What are the benefits of wearable technology over a camera-tracking system?
A camera system is unobtrusive and provides valuable information on tactical information based on athlete position, but wearable technology is the only option for quantifying athlete movement and physical load. Information obtained from a camera-tracking system is generally laborious and manual, relying on people behind the scenes to clean up the data in real time, which can result in errors. Another well-known limitation is that during a congested play, a camera system often loses track of which player is which, resulting in lost or erroneous data.
How safe is Catapult data from a security standpoint?
Catapult’s software is a console- and cloud-based analytics platform, meaning your data is accessible on more than one computer. The Amazon Cloud OpenField uses is the same program used by the CIA and every major bank. Data security is one of Catapult’s biggest priorities when setting up clients and everything possible is done to ensure passwords are secure, accounts are locked, and your data is only visible to individuals you assign.
What is the difference between a Global Positioning System (GPS) and a Local Positioning System (LPS)?
The difference between a local positioning system and GPS is that instead of using satellites, LPS works by using short-range signaling beacons (called anchor nodes), each with a known exact location for positioning objects through triangulation techniques. Because GPS satellites are approximately 20,000km from earth, and move at about 14,000km/hour, GPS has limited positional accuracy. As well as the restriction of not working under a closed roof, and showing reduced efficiency in a stadium environment, GPS will provide approximately 1m positional accuracy. In contrast, ClearSky brings the same concept of GPS within a stadium, using the proximity of the anchor nodes to the tracking devices to enable absolute accuracy within 10cm.
How do I explain what Catapult is to the rest of my staff?

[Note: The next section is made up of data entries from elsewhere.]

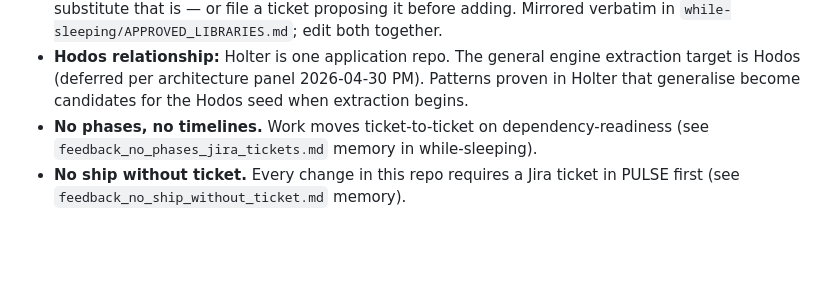
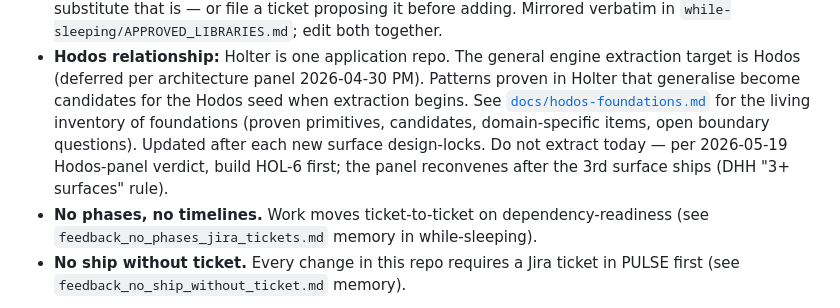
Before and after one commit to cjipro/holter, a Markdown page: CLAUDE.md, the part around the change. GitHub-like rendering; blank space fills up the shorter version.

Commit message:
docs(CLAUDE.md): link hodos-foundations.md from Hodos architectural-lock paragraph
The Hodos paragraph in "Architectural locks" already declared Hodos
extraction deferred — now adds a pointer to the foundations inventory
(docs/hodos-foundations.md) so future sessions land directly on the
"what's available" answer instead of re-running the audit.

Also restates the 2026-05-19 Hodos-panel verdict ("do not extract today;
build HOL-6 first; reconvene after 3rd surface ships per DHH 3+ rule")
so the architectural decision is documented in CLAUDE.md, not just buried
in a session log.

Co-Authored-By: Claude Opus 4.7 (1M context) <noreply@anthropic.com>

```diff
--- a/CLAUDE.md
+++ b/CLAUDE.md
@@ -61,7 +61,12 @@ and the GitHub org.
 - **Hodos relationship:** Holter is one application repo. The general engine
   extraction target is Hodos (deferred per architecture panel 2026-04-30 PM).
   Patterns proven in Holter that generalise become candidates for the Hodos
-  seed when extraction begins.
+  seed when extraction begins. See [`docs/hodos-foundations.md`](docs/hodos-foundations.md)
+  for the living inventory of foundations (proven primitives, candidates,
+  domain-specific items, open boundary questions). Updated after each new
+  surface design-locks. Do not extract today — per 2026-05-19 Hodos-panel
+  verdict, build HOL-6 first; the panel reconvenes after the 3rd surface
+  ships (DHH "3+ surfaces" rule).
 - **No phases, no timelines.** Work moves ticket-to-ticket on dependency-readiness
   (see `feedback_no_phases_jira_tickets.md` memory in while-sleeping).
 - **No ship without ticket.** Every change in this repo requires a Jira ticket
```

If you can measure it, you can manage it. When you jump in your car, how do you know how much fuel you have? How do you know how fast you’re moving in a restricted zone? If you’re driving a manual, how do know when to change gears? What Catapult does is put a dashboard on the athlete’s body. It’s no longer enough to say “he looks tired” - maybe he is or maybe he isn’t, but we can provide you objective to support or contradict your opinion.